+++ The input
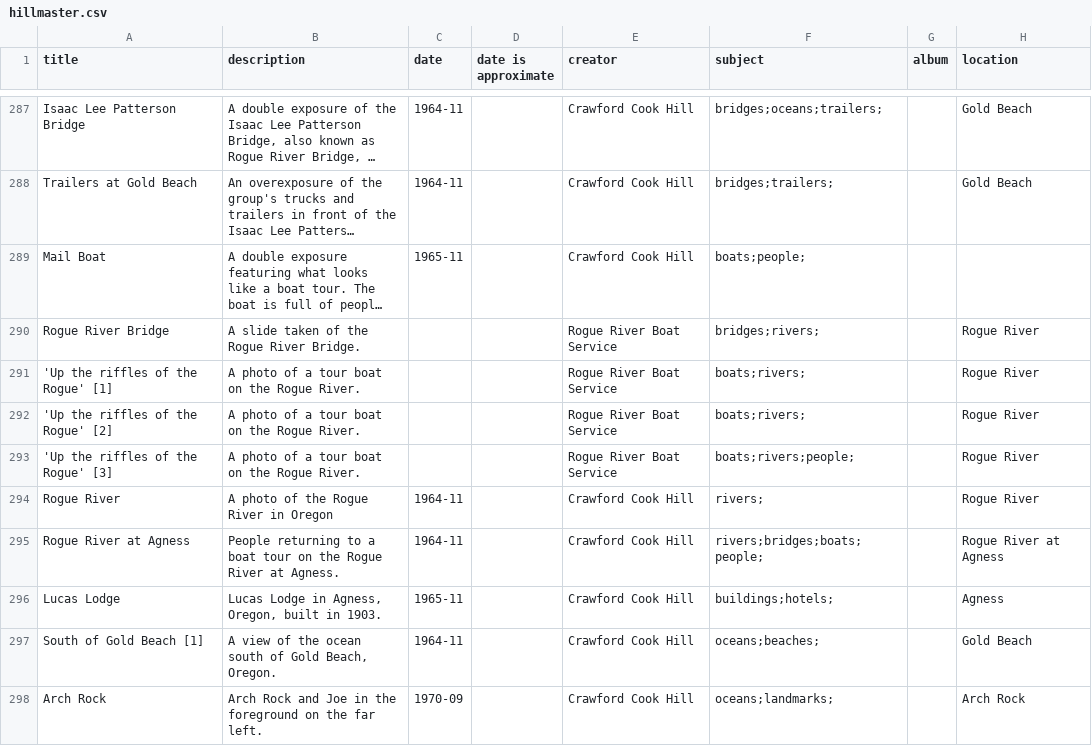
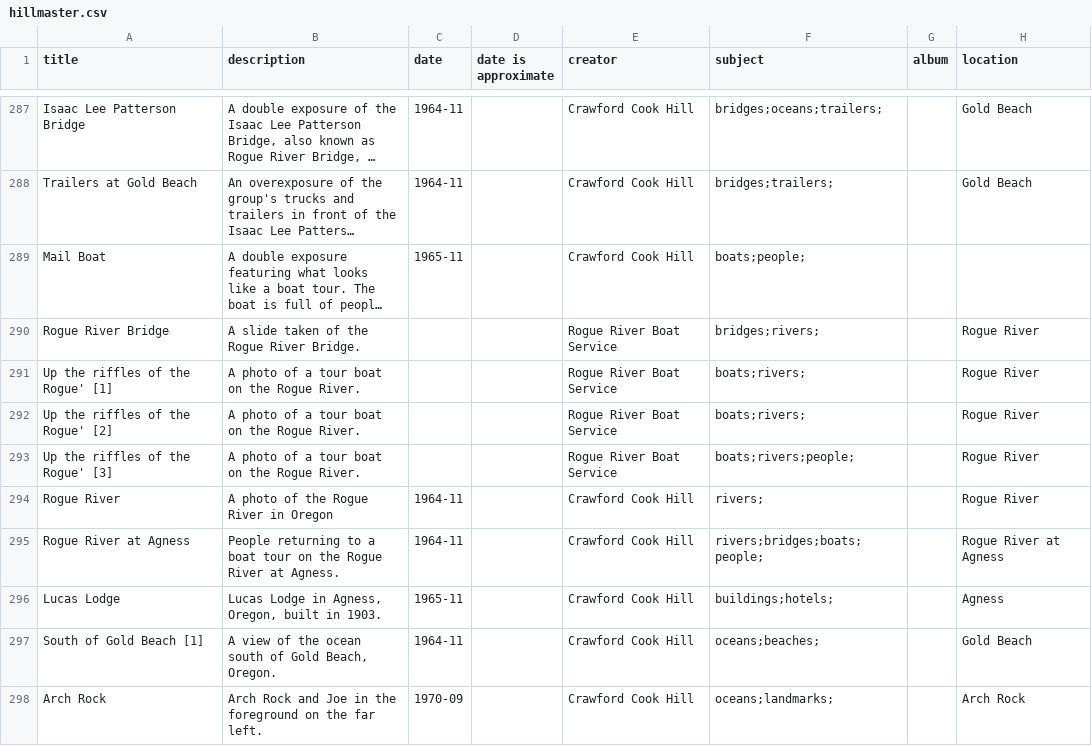
Before and after one commit to kitstokes/hillfam, a CSV file: _data/hillmaster.csv, drawn as a sheet; only a part is shown, gaps mark what is left out; long unchanged cells end in …; the diff covers the shown part only; the diff names each change by its address in the sheet, - before the commit and + after, or states it on an @@ line.

Commit message:
Update hillmaster.csv

```diff
--- a/_data/hillmaster.csv
+++ b/_data/hillmaster.csv
-A291 (title): 'Up the riffles of the Rogue' [1]
+A291 (title): Up the riffles of the Rogue' [1]
-A292 (title): 'Up the riffles of the Rogue' [2]
+A292 (title): Up the riffles of the Rogue' [2]
-A293 (title): 'Up the riffles of the Rogue' [3]
+A293 (title): Up the riffles of the Rogue' [3]
```
Also changed, not shown: 1 removed row and 161 edited cells elsewhere in this file.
++++++
* _Goal of the exercise_: Return all material verbatim, pictures omitted.

* _Answer to this exercise_:
Before and after one commit to kitstokes/hillfam, a CSV file: _data/hillmaster.csv, drawn as a sheet; only a part is shown, gaps mark what is left out; long unchanged cells end in …; the diff covers the shown part only; the diff names each change by its address in the sheet, - before the commit and + after, or states it on an @@ line.

Commit message:
Update hillmaster.csv

```diff
--- a/_data/hillmaster.csv
+++ b/_data/hillmaster.csv
-A291 (title): 'Up the riffles of the Rogue' [1]
+A291 (title): Up the riffles of the Rogue' [1]
-A292 (title): 'Up the riffles of the Rogue' [2]
+A292 (title): Up the riffles of the Rogue' [2]
-A293 (title): 'Up the riffles of the Rogue' [3]
+A293 (title): Up the riffles of the Rogue' [3]
```
Also changed, not shown: 1 removed row and 161 edited cells elsewhere in this file.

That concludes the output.